I apologize for nothing. It's all for the children, man. Plus I really wanted that hand-carved jewelry box from Oaxaca.

Alex lost all of his fake money at the blackjack table. 
You can't win them all.

Unless you're me. And shady as hell. 

Alex and I made a handful of new friends at the auction despite our aggressive ways, including one funny British couple who got a little tipsy at the open bar and bid on, quite literally, everything. They began at one end of the auction table and walked its entirety signing their names to every scrap of paper they encountered, assuming they would be outbid on most. But this being the most polite auction in the history of auctions with no one willing to "offend" them, they were in a precarious spot indeed as the evening wore on.

At the time of our departure, they were winning well over a dozen items, including a half dozen individual lots of wine totaling 72 bottles. We left them laughing hysterically in the corner after they'd begged anyone and everyone to outbid them on anything at all.

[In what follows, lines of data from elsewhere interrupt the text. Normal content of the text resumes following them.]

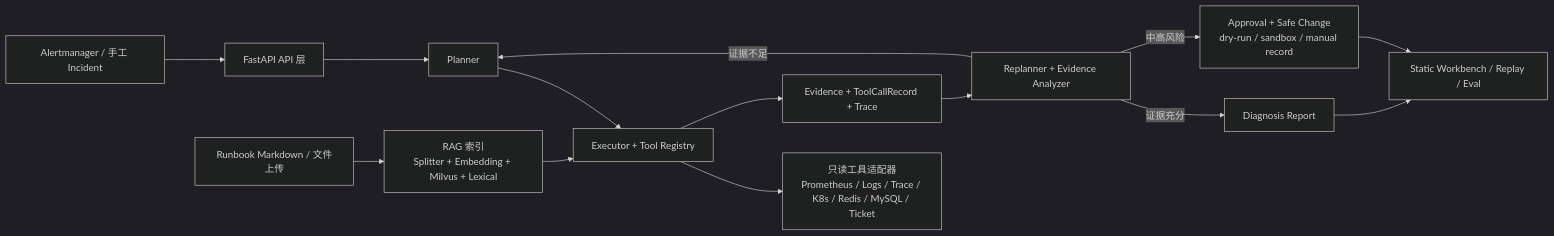
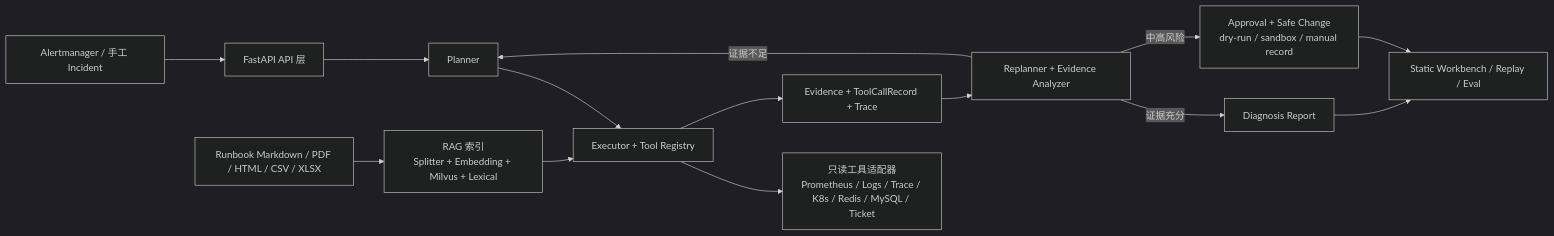
One commit to Aurora923-ctrl/AutoOnCall changed the diagram in README.md. Above: the diagram before and after it, drawn with Mermaid (dark theme). The commit also changed other lines of this file and 18 other files, not shown here.

````diff
--- a/README.md
+++ b/README.md
@@ -57,16 +57,16 @@
 ```mermaid
 flowchart LR
   Alert["Alertmanager / 手工 Incident"] --> API["FastAPI API 层"]
-  Docs["Runbook Markdown / 文件上传"] --> RAG["RAG 索引<br/>Splitter + Embedding + Milvus + Lexical"]
+  Docs["Runbook Markdown / PDF / HTML / CSV / XLSX"] --> RAG["RAG 索引<br/>Splitter + Embedding + Milvus + Lexical"]
   API --> Planner["Planner"]
   Planner --> Executor["Executor + Tool Registry"]
   Executor --> Tools["只读工具适配器<br/>Prometheus / Logs / Trace / K8s / Redis / MySQL / Ticket"]
   Executor --> Evidence["Evidence + ToolCallRecord + Trace"]
   RAG --> Executor
   Evidence --> Replanner["Replanner + Evidence Analyzer"]
   Replanner -->|证据不足| Planner
   Replanner -->|证据充分| Report["Diagnosis Report"]
   Replanner -->|中高风险| Approval["Approval + Safe Change<br/>dry-run / sandbox / manual record"]
   Report --> UI["Static Workbench / Replay / Eval"]
   Approval --> UI
 ```
````
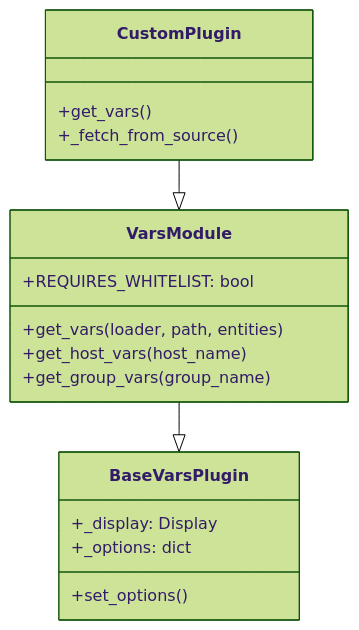
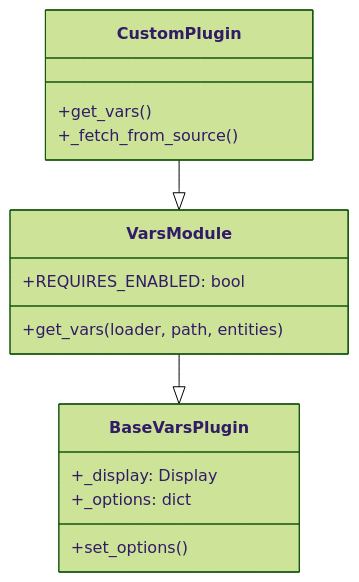
The second of 3 diagrams in posts/2026-01-30-ansible-vars-plugins/README.md (OneUptime/blog), drawn with Mermaid (forest theme) before and after one commit. The commit also changed other lines of this file and 2 other files, not shown here.

Commit message:
validate: 2026-01-30-ansible-vars-plugins

````diff
--- a/posts/2026-01-30-ansible-vars-plugins/README.md
+++ b/posts/2026-01-30-ansible-vars-plugins/README.md
@@ -48,20 +48,18 @@
 ```mermaid
 classDiagram
     class VarsModule {
-        +REQUIRES_WHITELIST: bool
+        +REQUIRES_ENABLED: bool
         +get_vars(loader, path, entities)
-        +get_host_vars(host_name)
-        +get_group_vars(group_name)
     }
     class BaseVarsPlugin {
         +_display: Display
         +_options: dict
         +set_options()
     }
     VarsModule --|> BaseVarsPlugin
     class CustomPlugin {
         +get_vars()
         +_fetch_from_source()
     }
     CustomPlugin --|> VarsModule
 ```
````
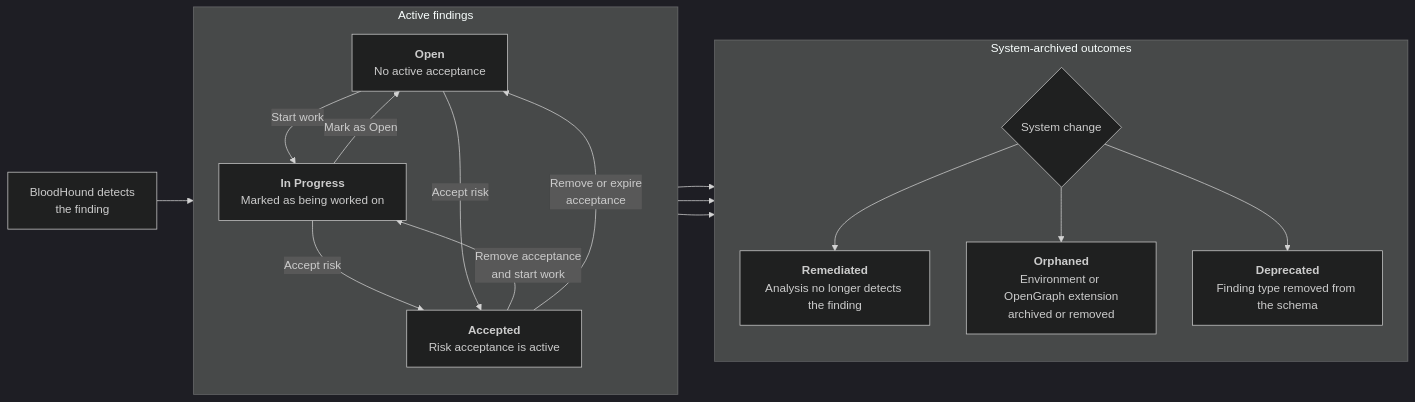
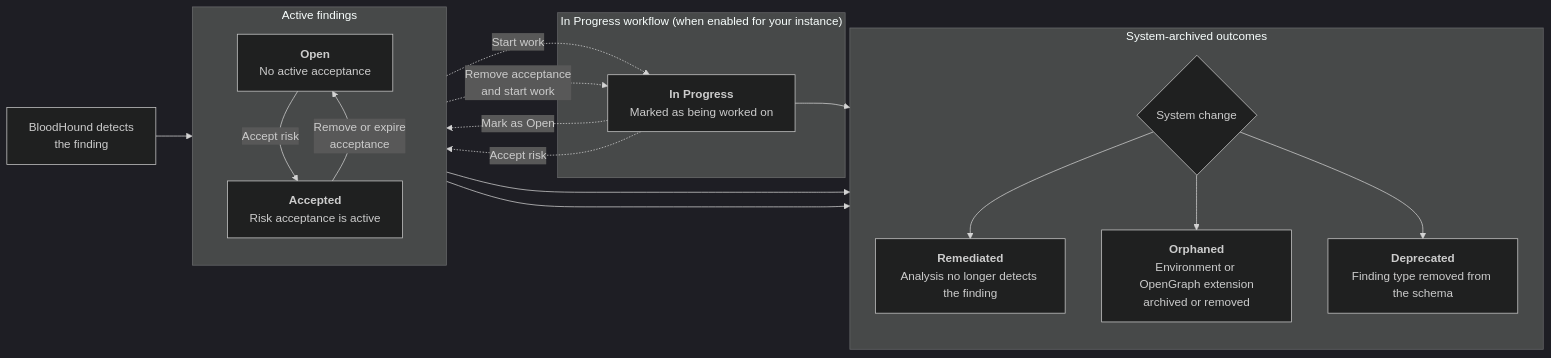
Before and after one commit to SpecterOps/bloodhound-docs: the diagram in docs/analyze-data/findings/table-view.mdx, drawn with Mermaid (dark theme). The commit also changed other lines of this file, not shown here.

Commit message:
docs: align draft with implementation

````diff
--- a/docs/analyze-data/findings/table-view.mdx
+++ b/docs/analyze-data/findings/table-view.mdx
@@ -247,32 +250,36 @@
 ```mermaid
 flowchart LR
     detected["BloodHound detects<br/>the finding"] --> open
 
     subgraph active["Active findings"]
         direction TB
         open["<b>Open</b><br/>No active acceptance"]
-        inProgress["<b>In Progress</b><br/>Marked as being worked on"]
         accepted["<b>Accepted</b><br/>Risk acceptance is active"]
-        open -->|"Start work"| inProgress
-        inProgress -->|"Mark as Open"| open
-        inProgress -->|"Accept risk"| accepted
-        accepted -->|"Remove acceptance<br/>and start work"| inProgress
         open -->|"Accept risk"| accepted
         accepted -->|"Remove or expire<br/>acceptance"| open
     end
+
+    subgraph gated["In Progress workflow (when enabled for your instance)"]
+        inProgress["<b>In Progress</b><br/>Marked as being worked on"]
+    end
+
+    open -.->|"Start work"| inProgress
+    inProgress -.->|"Mark as Open"| open
+    inProgress -.->|"Accept risk"| accepted
+    accepted -.->|"Remove acceptance<br/>and start work"| inProgress
 
     open --> systemChange
     inProgress --> systemChange
     accepted --> systemChange
 
     subgraph archived["System-archived outcomes"]
         direction TB
         systemChange{"System change"}
         remediated["<b>Remediated</b><br/>Analysis no longer detects the finding"]
         orphaned["<b>Orphaned</b><br/>Environment or OpenGraph extension<br/>archived or removed"]
         deprecated["<b>Deprecated</b><br/>Finding type removed from the schema"]
         systemChange --> remediated
         systemChange --> orphaned
         systemChange --> deprecated
     end
 ```
````
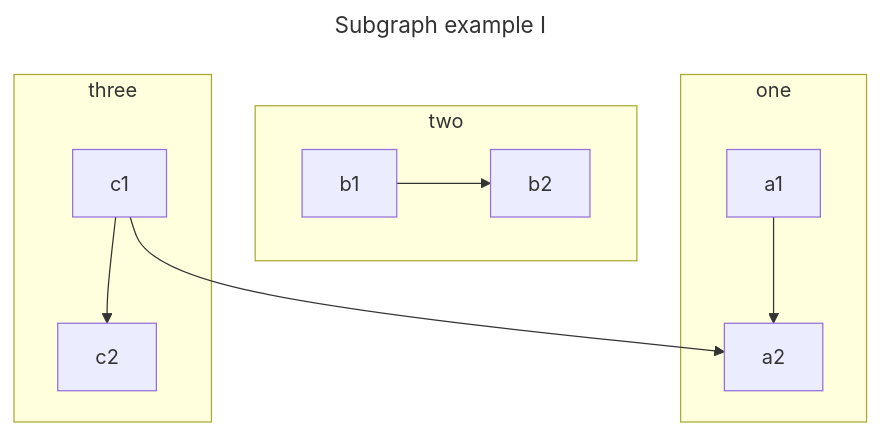
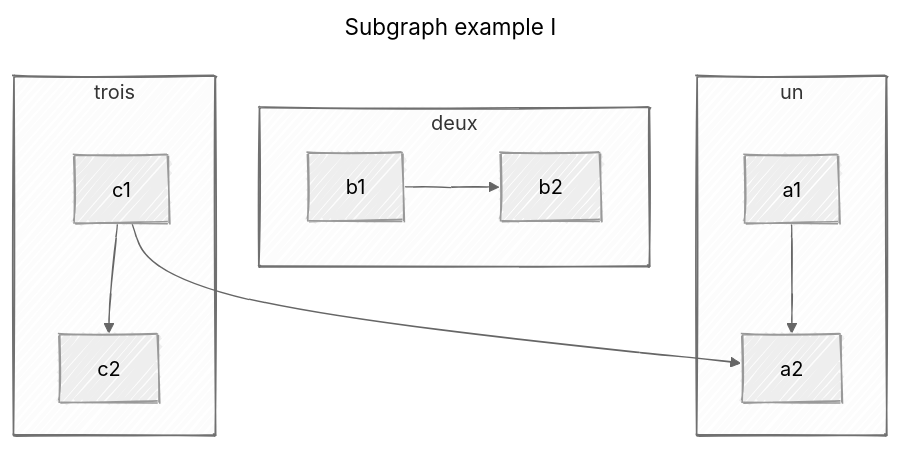
Before and after one commit to SchrodtSven/Langelinie: the first of 2 diagrams in src/basix/flow_subgr.md, drawn with Mermaid. The commit also changed 2 other files, not shown here.

Commit message:
Cleaning bot ...

````diff
--- a/src/basix/flow_subgr.md
+++ b/src/basix/flow_subgr.md
@@ -3,17 +3,20 @@
 ```mermaid
 ---
 title: Subgraph example I
+config:
+  look: handDrawn
+  theme: neutral
 ---
 flowchart TB
     c1-->a2
-    subgraph one
+    subgraph un
     a1-->a2
     end
-    subgraph two
+    subgraph deux
     b1-->b2
     end
-    subgraph three
+    subgraph trois
     c1-->c2
     end
 
 ```
````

I wonder how they got all that wine home.

Mr. W., a British man and the founder of Coco's school, is a character I enjoy very much but I rarely know what's going on when I'm with him. He's intensely cerebral with the most impressive breadth of life experience. He has a personal connection to everything, everywhere, for all of time and can connect all of it in a single thought. He starts a story but shares many details about other stories in the middle of that story. The person who can follow him all the way through a thought is a rare one indeed.

At the auction, he was talking about -- something, I honestly don't remember where we started -- but then interjected himself with something along the lines of, "Well, my eldest son -- oh, my son, well, you know my son grew up with Julian Lennon, very good friends really, and he's even seen the drawing that inspired "Lucy in the Sky with Diamonds" well isn't that something and so yes they were pals but the man's aunt is also distantly related to the Queen of Belgium of centuries ago so gave me the most handsome wood carvings of the king and queen but then his parents moved to Amsterdam and the brother there -- well goodness now I believe he's figuring the cure for cancer in Norway and is damn near to it, too -- and anyway, what was I saying...."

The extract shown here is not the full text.